──────── Exercise material

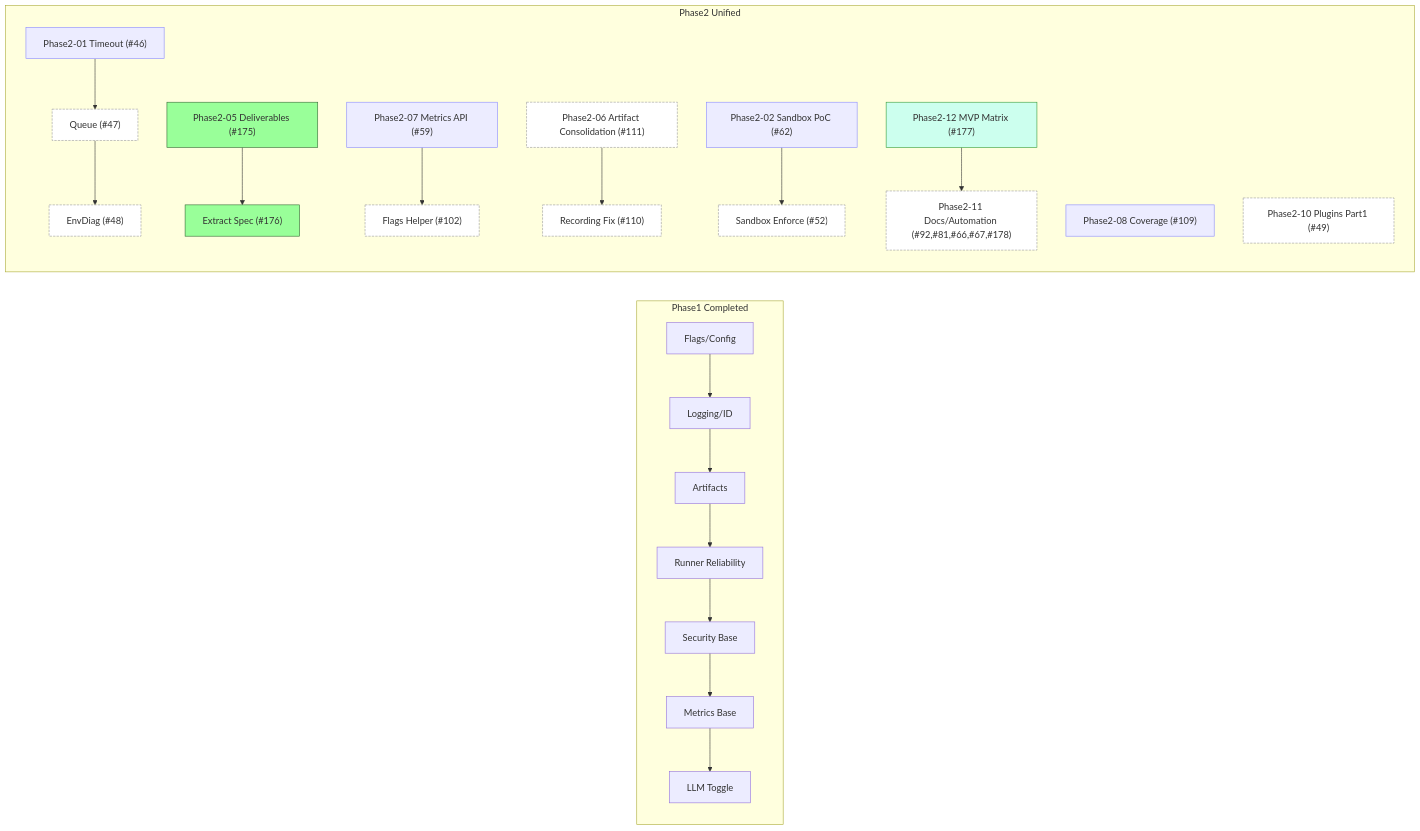
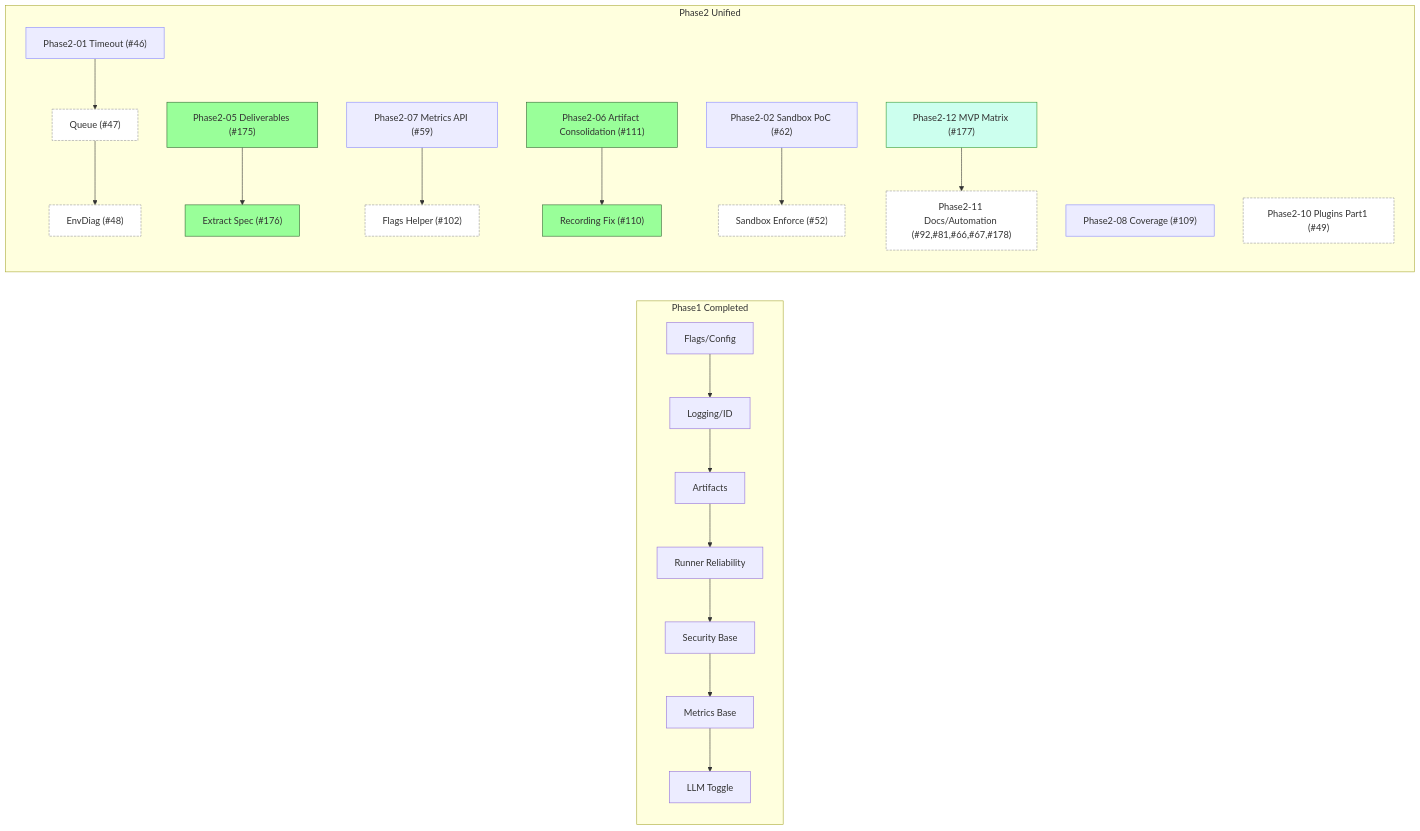
One commit to Nobukins/2bykilt changed the diagram in docs/roadmap/ROADMAP.md. Above: the diagram before and after it, drawn with Mermaid. The commit also changed other lines of this file and 7 other files, not shown here.

````diff
--- a/docs/roadmap/ROADMAP.md
+++ b/docs/roadmap/ROADMAP.md
@@ -190,20 +190,20 @@
 ```mermaid
 graph LR
     subgraph A[Phase1 Completed]
       A1[Flags/Config] --> A2[Logging/ID] --> A3[Artifacts] --> A4[Runner Reliability] --> A5[Security Base] --> A6[Metrics Base] --> A7[LLM Toggle]
     end
     subgraph P2[Phase2 Unified]
       P201["Phase2-01 Timeout (#46)"]:::planned --> P201b["Queue (#47)"]:::future --> P201c["EnvDiag (#48)"]:::future
       P205["Phase2-05 Deliverables (#175)"]:::done --> P205b["Extract Spec (#176)"]:::done
       P207["Phase2-07 Metrics API (#59)"]:::planned --> P207b["Flags Helper (#102)"]:::future
-      P206["Phase2-06 Artifact Consolidation (#111)"]:::future --> P206b["Recording Fix (#110)"]:::future
+      P206["Phase2-06 Artifact Consolidation (#111)"]:::done --> P206b["Recording Fix (#110)"]:::done
       P208["Phase2-08 Coverage (#109)"]:::planned
       P202["Phase2-02 Sandbox PoC (#62)"]:::planned --> P202b["Sandbox Enforce (#52)"]:::future
       P210["Phase2-10 Plugins Part1 (#49)"]:::future
       P212["Phase2-12 MVP Matrix (#177)"]:::inprogress --> P211["Phase2-11 Docs/Automation (#92,#81,#66,#67,#178)"]:::future
     end
     classDef planned fil:#eef,stroke:#88f;
     classDef inprogress fill:#cfe,stroke:#393;
     classDef done fill:#9f9,stroke:#363;
     classDef future fill:#fff,stroke:#999,stroke-dasharray: 4 2;
 ```
````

────────────────

● What to do: Only one span is to be repeated: the line with "classDef inprogress fill:#cfe,stroke:#393;" through the final line of the entries above, word for word.

● The answer:
     classDef inprogress fill:#cfe,stroke:#393;
     classDef done fill:#9f9,stroke:#363;
     classDef future fill:#fff,stroke:#999,stroke-dasharray: 4 2;
 ```
````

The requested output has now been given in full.